Records excerpted from a collection:
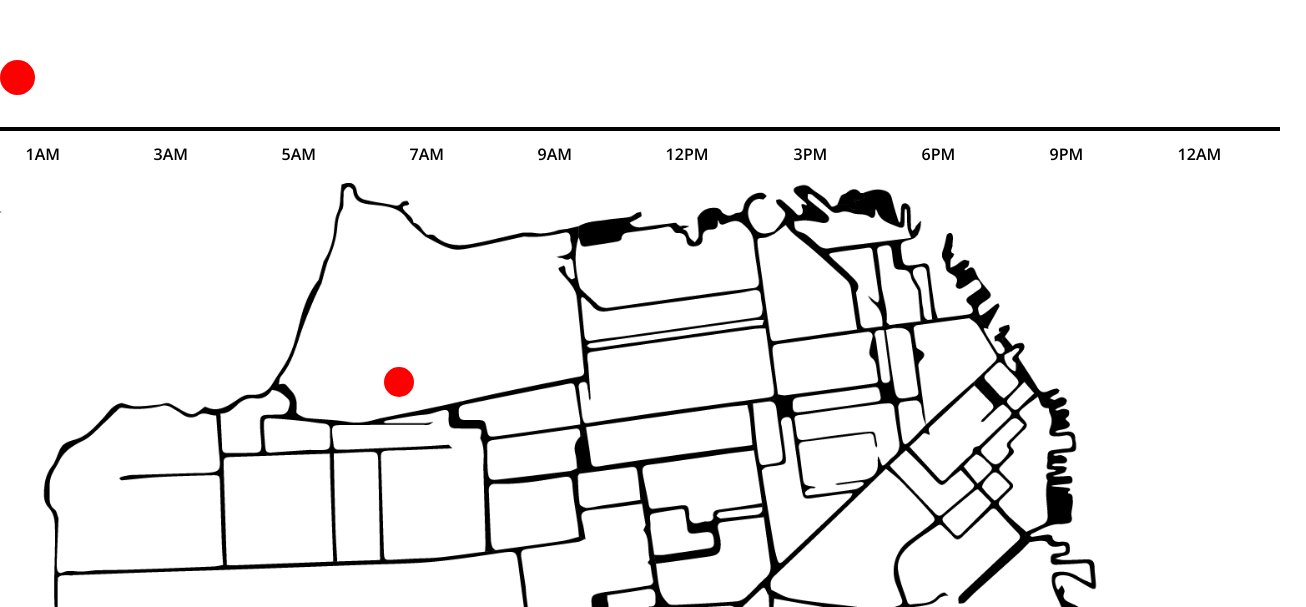
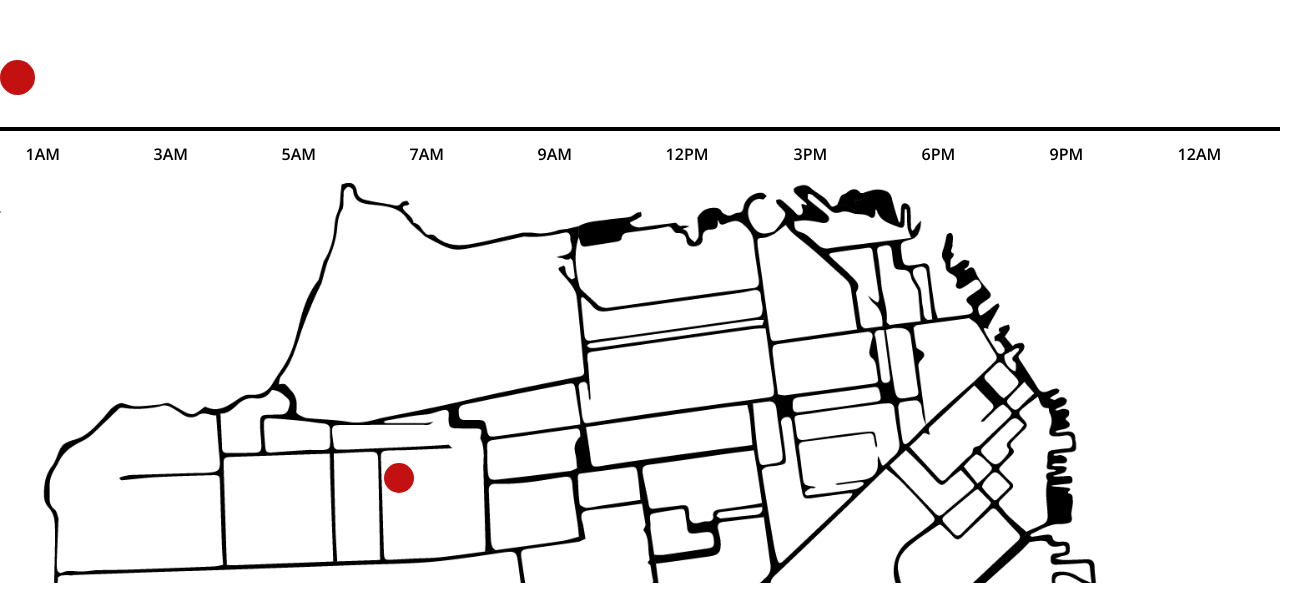
Before and after one commit to louyifeng/interactive1, a plain HTML site: page Project 3/untitled.html in a window 1280 px wide. Shown: the part 193-800 px from the top of the page, 1306 px wide, since content can reach past the window. Drawn offline with nearby package versions, Linux system fonts and the light colour scheme.

Commit message:
modification

```diff
--- a/Project 3/untitled.html
+++ b/Project 3/untitled.html
@@ -14,10 +14,11 @@
   body{
    margin: 0;
    font-family: 'Open Sans', sans-serif;
+       background-size: 100%;
   }
   #follower{
   position : relative;
-  background-color : red;
+  background-color : #C31010;
   width:35px;
   height:35px;
   border-radius:50%;
@@ -54,13 +55,13 @@
     left: 2%;
     position: absolute;
     transition: 0.2s;
-    height: 100%;
+    height: 80%;
     width: 10%;
 
   }
 
   .n1am:hover{
-    font-size: 32px;
+    transform: scale(1.9)
 
   }
 
@@ -69,6 +70,7 @@
     position: absolute;
     transition: 0.2s;
     height: 80%;
+    width: 10%;
   }
 
   .n3am:hover{
@@ -81,6 +83,7 @@
     position: absolute;
     transition: 0.2s;
     height: 80%;
+    width: 10%;
   }
 
   .n5am:hover{
@@ -93,6 +96,7 @@
     position: absolute;
     transition: 0.2s;
     height: 80%;
+    width: 10%;
   }
 
   .n7am:hover{
@@ -105,6 +109,7 @@
     position: absolute;
     transition: 0.2s;
     height: 80%;
+    width: 10%;
   }
 
   .n9am:hover{
@@ -117,6 +122,7 @@
     position: absolute;
     transition: 0.2s;
     height: 80%;
+    width: 10%;
   }
 
   .n12pm:hover{
@@ -128,6 +134,7 @@
     position: absolute;
     transition: 0.2s;
     height: 80%;
+    width: 10%;
   }
 
   .n3pm:hover{
@@ -139,6 +146,7 @@
     position: absolute;
     transition: 0.2s;
     height: 80%;
+    width: 10%;
   }
 
   .n6pm:hover{
@@ -150,6 +158,7 @@
     position: absolute;
     transition: 0.2s;
     height: 80%;
+    width: 10%;
   }
 
   .n9pm:hover{
@@ -162,6 +171,7 @@
     position: absolute;
     transition: 0.2s;
     height: 80%;
+    width: 10%;
   }
 
   .n12am:hover{
@@ -172,27 +182,35 @@
     position: absolute;
     top: 47%;
     max-width: 100%;
-  }
-
-  img{
-     max-width: 100%;
-     height: auto;
+    background-image: url('map.png');
+    background-size: cover;
+    height: 50%;
+    width: 100%;
   }
 
   .dot{
      height: 30px;
      width: 30px;
      border-radius: 50%;
-     background-color: red;
+     background-color: #C31010;
      position: absolute;
      top: 70%;
      left: 30%;
   }
 
+  .pier39{
+    background-image: url('pier39.jpg');
+    animation: reveal 0.1s;
+  }
+
+  @keyframes reveal{
+    from{opacity: 0}
+    to{opacity: 1}
+  }
 
   </style>
 
-  <script type='text/javascript'>//<![CDATA[
+  <script type='text/javascript'>
 $(window).load(function(){
 var mouseX = 0, mouseY = 0, limitX = 1500- 0, limitY = 0-0;
 $(window).mousemove(function(e){
@@ -203,17 +221,36 @@ $(window).mousemove(function(e){
    if (mouseY < 0) mouseY = 0;
 });
 
-// cache the selector
+
 var follower = $("#follower");
 var xp = 0, yp = 0;
 var loop = setInterval(function(){
-    // change 12 to alter damping higher is slower
+
     xp += (mouseX - xp) / 12;
     yp += (mouseY - yp) / 12;
     follower.css({left:xp, top:yp});
 
 }, 30);
-});//]]>
+});
+
+
+
+</script>
+<script>
+
+$(document).ready(function(){
+$(".n3am").hover(
+
+        function(){
+        // hover in
+
+        $("body").addClass('pier39');
+      },
+      function(){
+        $("body").removeClass('pier39');
+        // hover out
+      });
+});
 
 </script>
 </head>
@@ -231,8 +268,8 @@ var loop = setInterval(function(){
 
 
 
-<div class="map"><img src="map.png" height="600px"></div>
-<div class="dot"></div>
+<div class="map"><div class="dot"></div></div>
+
 
 <div class="time n1am">1AM</div>
 <div class="time n3am">3AM</div>
```
Also changed, not shown: 2 other files.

## Instructions to follow
Pull together all lines from the data that mention the word "reveal".

## Solution to this task
+    animation: reveal 0.1s;
+  @keyframes reveal{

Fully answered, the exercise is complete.